About the Altgeld Collection Project

In late 2007 the Department of Mathematics and the ISL at the Beckman Institute, both of the University of Illinois at Urbana-Champaign, started working together to create 3D scans of some of the plaster models in the Altgeld Collection. These scans were to be displayed by The Traveling CANVAS in the CalculArt Exhibit at The Dennos Museum Center in Traverse City, Michigan.

3D scanning made it possible for CalculArt to bring some of The Altgeld Collection to people in Traverse City; while the exhibit did include two aluminum models from the Collection, the actual plaster models, as well as string models, were too delicate to travel.

This website brings the five 3D scans from the CalculArt Exhibit to the general public.

About the Altgeld Collection

from Models at the University of Illinois, Urbana-Champagne:
"In the 1800's, mathematicians exploring the nature of surfaces in space began to construct physical models of those surfaces. This was done to assist with the education of students and as a research activity. Certain publishing firms, particularly in Germany, began to offer copies of the models for sale around the world.

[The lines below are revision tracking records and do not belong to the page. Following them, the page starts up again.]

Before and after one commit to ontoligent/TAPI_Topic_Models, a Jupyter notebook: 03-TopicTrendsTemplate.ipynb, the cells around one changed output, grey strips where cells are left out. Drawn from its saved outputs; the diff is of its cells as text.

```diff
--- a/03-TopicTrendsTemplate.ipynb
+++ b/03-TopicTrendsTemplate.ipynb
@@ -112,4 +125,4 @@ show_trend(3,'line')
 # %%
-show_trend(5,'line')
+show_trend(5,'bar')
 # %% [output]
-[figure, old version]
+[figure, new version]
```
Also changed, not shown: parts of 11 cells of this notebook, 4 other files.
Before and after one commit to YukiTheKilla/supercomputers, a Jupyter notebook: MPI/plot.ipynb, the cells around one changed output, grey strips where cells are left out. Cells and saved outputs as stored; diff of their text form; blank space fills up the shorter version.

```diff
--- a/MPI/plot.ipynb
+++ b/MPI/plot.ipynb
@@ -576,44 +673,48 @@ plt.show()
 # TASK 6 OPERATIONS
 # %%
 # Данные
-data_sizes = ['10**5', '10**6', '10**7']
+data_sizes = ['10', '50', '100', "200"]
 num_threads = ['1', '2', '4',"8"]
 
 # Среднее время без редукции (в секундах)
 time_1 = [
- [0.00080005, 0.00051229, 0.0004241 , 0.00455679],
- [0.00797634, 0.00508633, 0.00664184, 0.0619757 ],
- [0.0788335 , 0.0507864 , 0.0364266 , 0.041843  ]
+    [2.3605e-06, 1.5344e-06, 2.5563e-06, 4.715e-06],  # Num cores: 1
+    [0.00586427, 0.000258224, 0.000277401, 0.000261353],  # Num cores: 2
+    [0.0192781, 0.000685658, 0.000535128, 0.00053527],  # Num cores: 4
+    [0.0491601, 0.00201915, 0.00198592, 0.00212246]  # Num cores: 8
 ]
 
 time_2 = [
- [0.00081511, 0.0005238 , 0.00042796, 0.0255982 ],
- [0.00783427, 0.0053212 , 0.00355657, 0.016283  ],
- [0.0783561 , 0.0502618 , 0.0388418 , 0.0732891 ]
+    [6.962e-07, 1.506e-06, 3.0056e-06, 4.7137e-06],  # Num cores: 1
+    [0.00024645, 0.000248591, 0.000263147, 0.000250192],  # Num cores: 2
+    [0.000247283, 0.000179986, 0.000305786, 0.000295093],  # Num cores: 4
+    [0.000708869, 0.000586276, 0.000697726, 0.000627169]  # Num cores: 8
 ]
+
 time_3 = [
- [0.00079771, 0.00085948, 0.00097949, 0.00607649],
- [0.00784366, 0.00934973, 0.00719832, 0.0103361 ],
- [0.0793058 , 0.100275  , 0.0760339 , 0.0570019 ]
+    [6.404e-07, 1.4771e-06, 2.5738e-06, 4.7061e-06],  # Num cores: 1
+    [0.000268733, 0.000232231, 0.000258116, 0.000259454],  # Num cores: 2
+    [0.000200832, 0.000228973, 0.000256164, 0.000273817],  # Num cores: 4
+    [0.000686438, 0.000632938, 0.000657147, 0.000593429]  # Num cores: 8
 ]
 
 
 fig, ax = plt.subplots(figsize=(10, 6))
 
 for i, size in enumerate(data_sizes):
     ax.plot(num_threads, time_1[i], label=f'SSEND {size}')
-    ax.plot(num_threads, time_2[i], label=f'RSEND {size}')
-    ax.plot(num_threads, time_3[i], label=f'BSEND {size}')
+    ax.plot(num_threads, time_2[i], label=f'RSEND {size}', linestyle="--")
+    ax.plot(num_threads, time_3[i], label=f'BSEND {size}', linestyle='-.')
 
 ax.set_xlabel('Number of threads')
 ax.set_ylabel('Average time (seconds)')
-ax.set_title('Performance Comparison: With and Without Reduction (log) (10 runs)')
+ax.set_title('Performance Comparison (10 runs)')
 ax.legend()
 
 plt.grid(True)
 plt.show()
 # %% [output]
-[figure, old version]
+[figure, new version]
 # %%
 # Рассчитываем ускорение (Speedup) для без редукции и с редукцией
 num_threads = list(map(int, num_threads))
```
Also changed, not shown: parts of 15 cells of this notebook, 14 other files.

At the end of the 1800's, many American mathematics departments began to develop model collections.

At the Chicago World Columbian Exposition in 1893, where Felix Klein curated the German models, Edgar Townsend was hired as an assistant professor at the University of Illinois. Around 1899 he travelled to Göttingen, Germany, to write a dissertation with Hilbert. Göttingen was at that point a center of model-building activity. After completing his dissertation, Townsend returned to UI to head the mathematics department and he ordered a complete set of models. In 1911, Townsend hired Arnold Emch and set for him the task of constructing more models to expand the Univerity's collection.

Times changed and model-building died out, but UI retained its strong collection. The University currently has at least 380 models on public display. This is the largest collection of such models on public display in the United States and contains many original pieces by Arnold Emch that cannot be found elsewhere."